Whether his finances were back in a sound state is hard to tell but as you can see he was still raising money for “safe and eligible investments.”
And all the while the books continued to pour off the press. There was Glenny’s Handbook to the Flower Garden and Greenhouse (1850),Glenny’s Handbook of practical gardening … including landscape gardening, 1850, Glenny’s Hand-Book to the fruit and vegetable garden, 1850, Glenny’s golden rules for gardeners, etc, The Flower Garden; its arrangement, cultivation and general management, 1853, Farming for the Million 1854, The Gardener’s Every Day Book, 1856, Glenny’s Companion to the Almanacks; containing useful lessons in gardening, 1856, The handy book of gardening, 1858, Glenny’s Fruits and Vegetables 1859, Glenny’s Culture of Flowers., 1860, Glenny’s Illustrated Garden Forget me not: containing notes on Men and Things.1860, The Gardener’s Every-Day Book (1863),The International Exhibition Remembrancer and Illustrated Forget-me-not, 1863, Floriculture (1871). He also contributed/updated John Abercrombie’s The Gardeners Pocket Journal in 1857, and Every Man his own gardener in 1860.
They were very influential in their day. For instance, The Rev. J Edwards re-used elements in his gardening book for children and elevated them to the level of a catechism, because “the name of Mr Glenny will be a sufficient warrant for the accuracy, in a practical point of view, of every remark made and every rule laid down.” Sadly I can’t imagine many children enjoying ploughing their way through the dense unillustrated text.
So why haven’t you heard of them?

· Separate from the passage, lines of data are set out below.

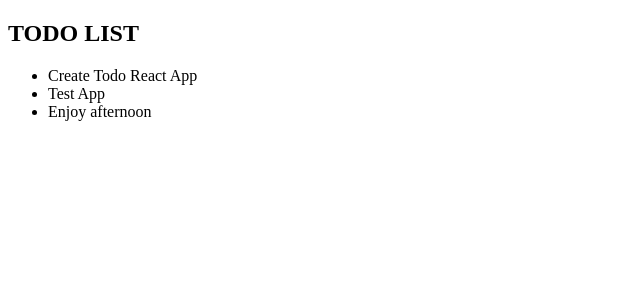
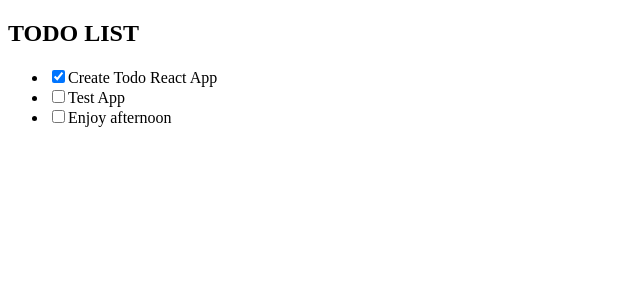
Before and after one commit to ulldecorb/frontend-todo-react, a React (Create React App) app in the folder todo/: page / in a window 1280 px wide. Shown: the top 300 px of the page, without its empty margins (0-640 px from the left). Built offline with nearby package versions, Linux system fonts and the light colour scheme; the HTML template or start-up script is replaced by a standard one.

Commit message:
Connect components by props

```diff
--- /dev/null
+++ b/todo/src/components/TodoItem/index.jsx
@@ -0,0 +1,27 @@
+import React from 'react';
+import PropTypes from 'prop-types';
+
+export const TodoItem = function TodoItem({ todo }) {
+  const { task, completed } = todo;
+  return (
+    <li>
+      <input type="checkbox" name="completed" checked={completed} />
+      {task}
+    </li>
+  // <button type="button" onclick={deleteTask(id)}>Delete</button>
+  );
+};
+
+// TodoItem.propTypes = {
+//   todo: PropTypes.shape({}).isRequied
+// };
+
+TodoItem.propTypes = {
+  todo: PropTypes.shape({
+    task: String,
+    id: String,
+    completed: Boolean
+  }).isRequired
+};
+
+export default TodoItem;
--- a/todo/src/components/TodoList/index.jsx
+++ b/todo/src/components/TodoList/index.jsx
@@ -1,5 +1,6 @@
 import React from 'react';
 import PropTypes from 'prop-types';
+import { TodoItem } from '../TodoItem/index';
 
 export const TodoList = function TodoList({ todos }) {
   return (
@@ -7,10 +8,7 @@ export const TodoList = function TodoList({ todos }) {
       <h1>TODO LIST</h1>
       <ul>
         {todos.map((todo) => (
-          <li>
-            {todo.completed}
-            {todo.task}
-          </li>
+          <TodoItem todo={todo} />
         ))}
       </ul>
     </>
```
Also changed, not shown: todo/src/App.jsx (+7 -0 lines), 1 other file (tests, documents, lock files or other folders).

It’s probably because most of these books lacked pictures or at best only included a few engravings. Many were also very similar and just reworking of the same material although one or two were significant works which really contributed to contemporary horticulture. In particular there was a series of papers on the ‘Properties of flowers’, which were originally published as supplements to the Horticultural Journal between 1832 and 1835. These were republished in book form later. They laid down the criteria for perfect flowers and thus for judging at shows. That might sound banal but it was to be a lasting legacy. In short Glenny decided precisely what shapes and qualities made flowers beautiful. No other shapes or qualities, or indeed no other opinions, were allowed and all irregularities and alternatives to his own aesthetic judgements were to be ruled out of order at flower shows. In short George became what might be called these days “a plant fascist”. [There’s a post planned about this in a few weeks time]
All that writing kept him busy and relatively out of trouble until his death on 17th May 1874. He had moved again by this time to Paxton Villa in Norwood south London, probably with his son [also George] who also wrote gardening books, although most of them were better illustrated.
Glenny’s writing about gardening both in his books and in the Gazette and Lloyd’s was short, to the point and based on his own experience. He was clearly a competent and ambitious gardener himself.
He may have been a self-opiniated and difficult man who struggled financially for much of his life but he had one great success: he bought horticultural knowledge to a mass audience. Just as Loudon wrote for the “middle class” and Paxton aimed his “Hothouses for the Million” at the same group, so Glenny aimed his cheap, practical books even lower down the social scale, and in doing so he helped stimulate a love of gardening among the rapidly increasing population of mid-Victorian England.